**** Dataset excerpts
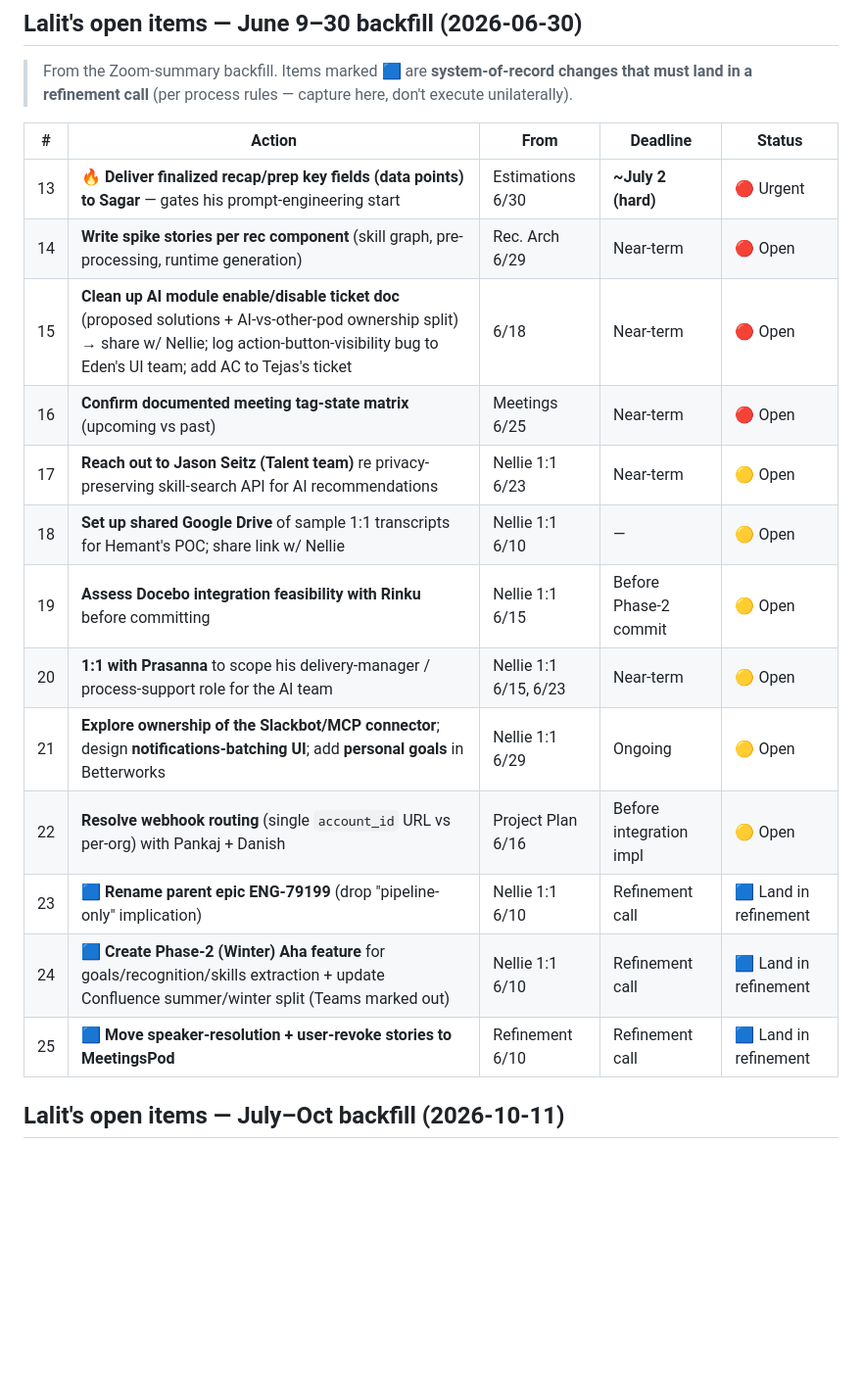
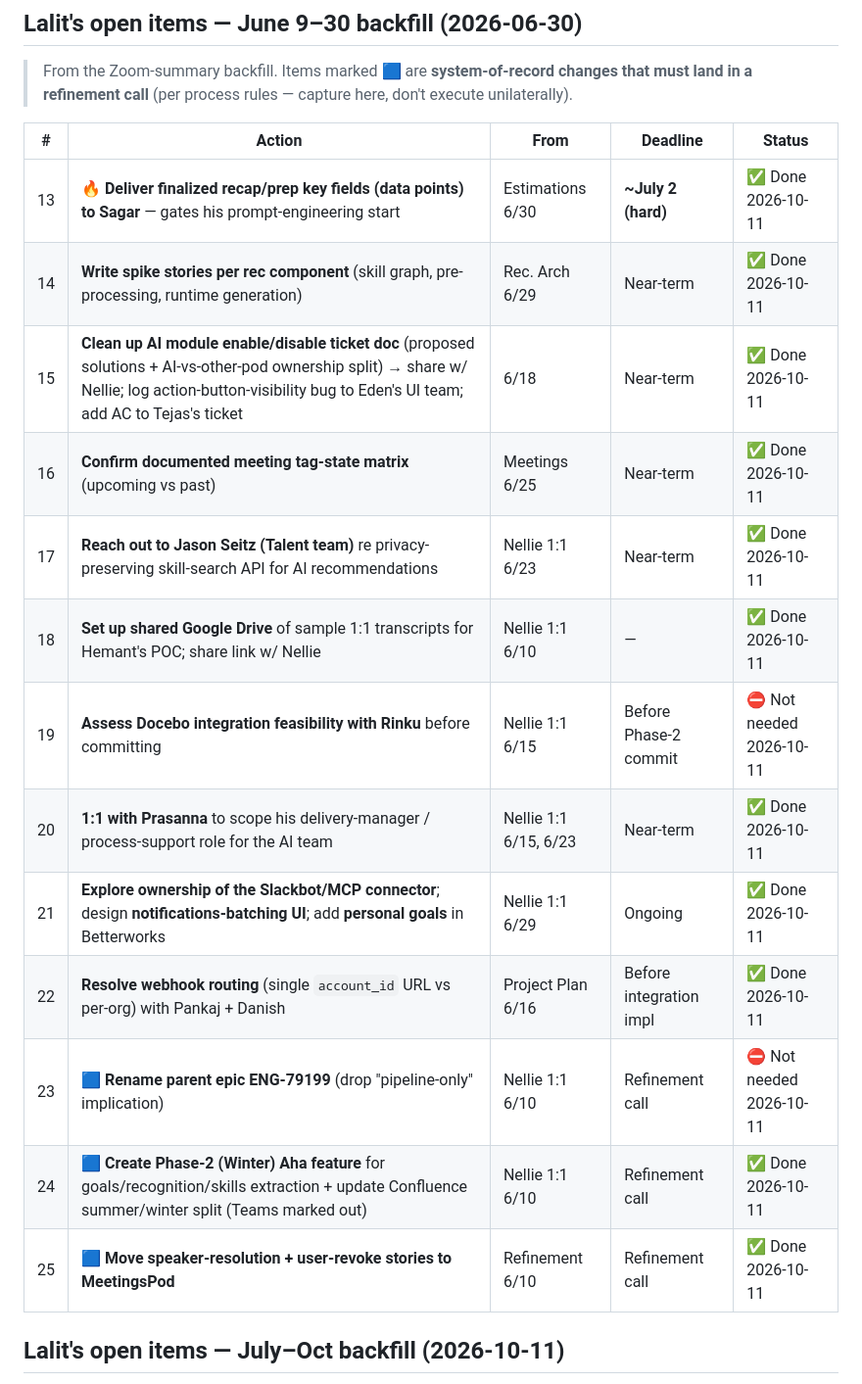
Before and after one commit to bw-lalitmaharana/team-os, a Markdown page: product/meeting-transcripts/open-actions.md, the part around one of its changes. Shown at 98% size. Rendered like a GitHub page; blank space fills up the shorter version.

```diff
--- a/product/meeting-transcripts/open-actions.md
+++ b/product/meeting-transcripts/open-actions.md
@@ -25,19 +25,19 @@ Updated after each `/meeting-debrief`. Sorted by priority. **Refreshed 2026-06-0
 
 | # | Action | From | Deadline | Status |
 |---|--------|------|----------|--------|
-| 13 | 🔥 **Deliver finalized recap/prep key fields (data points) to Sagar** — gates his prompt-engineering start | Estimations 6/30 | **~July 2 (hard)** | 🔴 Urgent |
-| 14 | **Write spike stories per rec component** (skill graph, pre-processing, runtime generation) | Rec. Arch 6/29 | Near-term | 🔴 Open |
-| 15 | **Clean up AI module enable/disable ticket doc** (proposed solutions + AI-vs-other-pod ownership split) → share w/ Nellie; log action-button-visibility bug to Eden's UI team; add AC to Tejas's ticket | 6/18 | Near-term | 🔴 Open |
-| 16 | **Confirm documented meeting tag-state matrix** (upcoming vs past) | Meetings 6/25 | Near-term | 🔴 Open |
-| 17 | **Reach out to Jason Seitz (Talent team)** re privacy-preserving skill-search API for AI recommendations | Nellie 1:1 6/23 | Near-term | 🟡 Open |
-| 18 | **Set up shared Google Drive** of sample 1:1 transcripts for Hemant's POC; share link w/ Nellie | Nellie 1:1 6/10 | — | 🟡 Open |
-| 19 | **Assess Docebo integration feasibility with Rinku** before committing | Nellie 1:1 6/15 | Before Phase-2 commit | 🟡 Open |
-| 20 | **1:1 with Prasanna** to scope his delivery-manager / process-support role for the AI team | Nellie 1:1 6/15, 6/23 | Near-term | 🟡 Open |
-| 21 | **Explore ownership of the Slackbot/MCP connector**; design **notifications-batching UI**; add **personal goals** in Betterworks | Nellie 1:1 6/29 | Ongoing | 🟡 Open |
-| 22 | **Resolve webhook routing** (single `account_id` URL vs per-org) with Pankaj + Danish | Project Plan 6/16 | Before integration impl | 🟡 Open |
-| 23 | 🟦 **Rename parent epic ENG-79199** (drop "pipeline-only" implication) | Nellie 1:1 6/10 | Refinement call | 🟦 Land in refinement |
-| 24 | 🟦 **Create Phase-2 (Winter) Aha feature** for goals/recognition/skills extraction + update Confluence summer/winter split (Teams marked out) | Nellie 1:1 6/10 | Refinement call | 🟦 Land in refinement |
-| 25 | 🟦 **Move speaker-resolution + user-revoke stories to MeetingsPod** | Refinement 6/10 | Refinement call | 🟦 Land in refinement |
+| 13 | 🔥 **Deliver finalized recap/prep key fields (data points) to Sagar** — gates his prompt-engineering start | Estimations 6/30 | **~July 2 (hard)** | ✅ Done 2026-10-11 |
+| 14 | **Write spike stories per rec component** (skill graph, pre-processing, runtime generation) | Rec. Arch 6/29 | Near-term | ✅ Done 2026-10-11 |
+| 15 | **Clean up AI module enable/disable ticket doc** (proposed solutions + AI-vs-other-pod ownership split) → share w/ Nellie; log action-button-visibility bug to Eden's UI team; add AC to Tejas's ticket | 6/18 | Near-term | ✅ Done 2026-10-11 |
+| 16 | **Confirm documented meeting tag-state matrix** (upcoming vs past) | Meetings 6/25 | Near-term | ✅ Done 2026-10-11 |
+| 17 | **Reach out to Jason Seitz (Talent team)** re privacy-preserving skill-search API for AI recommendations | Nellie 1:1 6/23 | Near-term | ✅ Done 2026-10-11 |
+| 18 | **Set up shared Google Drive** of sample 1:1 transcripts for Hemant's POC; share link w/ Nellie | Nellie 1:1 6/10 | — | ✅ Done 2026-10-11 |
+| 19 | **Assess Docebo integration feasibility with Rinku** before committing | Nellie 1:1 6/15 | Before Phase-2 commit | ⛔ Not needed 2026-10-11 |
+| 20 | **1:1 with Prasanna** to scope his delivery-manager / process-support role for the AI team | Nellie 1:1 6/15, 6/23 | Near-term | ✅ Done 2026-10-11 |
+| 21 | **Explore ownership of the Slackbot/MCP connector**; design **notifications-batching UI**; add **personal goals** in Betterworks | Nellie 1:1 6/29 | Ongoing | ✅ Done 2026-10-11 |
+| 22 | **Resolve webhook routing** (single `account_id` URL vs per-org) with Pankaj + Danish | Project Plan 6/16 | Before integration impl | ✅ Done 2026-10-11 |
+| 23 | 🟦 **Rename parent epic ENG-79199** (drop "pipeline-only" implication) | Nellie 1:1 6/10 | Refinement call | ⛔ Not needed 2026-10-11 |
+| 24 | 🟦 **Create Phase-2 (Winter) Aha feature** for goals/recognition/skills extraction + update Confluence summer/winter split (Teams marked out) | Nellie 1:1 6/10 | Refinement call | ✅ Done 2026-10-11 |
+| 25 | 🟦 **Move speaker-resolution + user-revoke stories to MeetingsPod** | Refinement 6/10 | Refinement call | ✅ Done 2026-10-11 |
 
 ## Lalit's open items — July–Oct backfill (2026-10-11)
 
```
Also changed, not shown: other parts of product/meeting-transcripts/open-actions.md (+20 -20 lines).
********
About this exercise. Across the whole listing above, repeat each line exactly and leave out the images.

Result of this exercise.
Before and after one commit to bw-lalitmaharana/team-os, a Markdown page: product/meeting-transcripts/open-actions.md, the part around one of its changes. Shown at 98% size. Rendered like a GitHub page; blank space fills up the shorter version.

```diff
--- a/product/meeting-transcripts/open-actions.md
+++ b/product/meeting-transcripts/open-actions.md
@@ -25,19 +25,19 @@ Updated after each `/meeting-debrief`. Sorted by priority. **Refreshed 2026-06-0
 
 | # | Action | From | Deadline | Status |
 |---|--------|------|----------|--------|
-| 13 | 🔥 **Deliver finalized recap/prep key fields (data points) to Sagar** — gates his prompt-engineering start | Estimations 6/30 | **~July 2 (hard)** | 🔴 Urgent |
-| 14 | **Write spike stories per rec component** (skill graph, pre-processing, runtime generation) | Rec. Arch 6/29 | Near-term | 🔴 Open |
-| 15 | **Clean up AI module enable/disable ticket doc** (proposed solutions + AI-vs-other-pod ownership split) → share w/ Nellie; log action-button-visibility bug to Eden's UI team; add AC to Tejas's ticket | 6/18 | Near-term | 🔴 Open |
-| 16 | **Confirm documented meeting tag-state matrix** (upcoming vs past) | Meetings 6/25 | Near-term | 🔴 Open |
-| 17 | **Reach out to Jason Seitz (Talent team)** re privacy-preserving skill-search API for AI recommendations | Nellie 1:1 6/23 | Near-term | 🟡 Open |
-| 18 | **Set up shared Google Drive** of sample 1:1 transcripts for Hemant's POC; share link w/ Nellie | Nellie 1:1 6/10 | — | 🟡 Open |
-| 19 | **Assess Docebo integration feasibility with Rinku** before committing | Nellie 1:1 6/15 | Before Phase-2 commit | 🟡 Open |
-| 20 | **1:1 with Prasanna** to scope his delivery-manager / process-support role for the AI team | Nellie 1:1 6/15, 6/23 | Near-term | 🟡 Open |
-| 21 | **Explore ownership of the Slackbot/MCP connector**; design **notifications-batching UI**; add **personal goals** in Betterworks | Nellie 1:1 6/29 | Ongoing | 🟡 Open |
-| 22 | **Resolve webhook routing** (single `account_id` URL vs per-org) with Pankaj + Danish | Project Plan 6/16 | Before integration impl | 🟡 Open |
-| 23 | 🟦 **Rename parent epic ENG-79199** (drop "pipeline-only" implication) | Nellie 1:1 6/10 | Refinement call | 🟦 Land in refinement |
-| 24 | 🟦 **Create Phase-2 (Winter) Aha feature** for goals/recognition/skills extraction + update Confluence summer/winter split (Teams marked out) | Nellie 1:1 6/10 | Refinement call | 🟦 Land in refinement |
-| 25 | 🟦 **Move speaker-resolution + user-revoke stories to MeetingsPod** | Refinement 6/10 | Refinement call | 🟦 Land in refinement |
+| 13 | 🔥 **Deliver finalized recap/prep key fields (data points) to Sagar** — gates his prompt-engineering start | Estimations 6/30 | **~July 2 (hard)** | ✅ Done 2026-10-11 |
+| 14 | **Write spike stories per rec component** (skill graph, pre-processing, runtime generation) | Rec. Arch 6/29 | Near-term | ✅ Done 2026-10-11 |
+| 15 | **Clean up AI module enable/disable ticket doc** (proposed solutions + AI-vs-other-pod ownership split) → share w/ Nellie; log action-button-visibility bug to Eden's UI team; add AC to Tejas's ticket | 6/18 | Near-term | ✅ Done 2026-10-11 |
+| 16 | **Confirm documented meeting tag-state matrix** (upcoming vs past) | Meetings 6/25 | Near-term | ✅ Done 2026-10-11 |
+| 17 | **Reach out to Jason Seitz (Talent team)** re privacy-preserving skill-search API for AI recommendations | Nellie 1:1 6/23 | Near-term | ✅ Done 2026-10-11 |
+| 18 | **Set up shared Google Drive** of sample 1:1 transcripts for Hemant's POC; share link w/ Nellie | Nellie 1:1 6/10 | — | ✅ Done 2026-10-11 |
+| 19 | **Assess Docebo integration feasibility with Rinku** before committing | Nellie 1:1 6/15 | Before Phase-2 commit | ⛔ Not needed 2026-10-11 |
+| 20 | **1:1 with Prasanna** to scope his delivery-manager / process-support role for the AI team | Nellie 1:1 6/15, 6/23 | Near-term | ✅ Done 2026-10-11 |
+| 21 | **Explore ownership of the Slackbot/MCP connector**; design **notifications-batching UI**; add **personal goals** in Betterworks | Nellie 1:1 6/29 | Ongoing | ✅ Done 2026-10-11 |
+| 22 | **Resolve webhook routing** (single `account_id` URL vs per-org) with Pankaj + Danish | Project Plan 6/16 | Before integration impl | ✅ Done 2026-10-11 |
+| 23 | 🟦 **Rename parent epic ENG-79199** (drop "pipeline-only" implication) | Nellie 1:1 6/10 | Refinement call | ⛔ Not needed 2026-10-11 |
+| 24 | 🟦 **Create Phase-2 (Winter) Aha feature** for goals/recognition/skills extraction + update Confluence summer/winter split (Teams marked out) | Nellie 1:1 6/10 | Refinement call | ✅ Done 2026-10-11 |
+| 25 | 🟦 **Move speaker-resolution + user-revoke stories to MeetingsPod** | Refinement 6/10 | Refinement call | ✅ Done 2026-10-11 |
 
 ## Lalit's open items — July–Oct backfill (2026-10-11)
 
```
Also changed, not shown: other parts of product/meeting-transcripts/open-actions.md (+20 -20 lines).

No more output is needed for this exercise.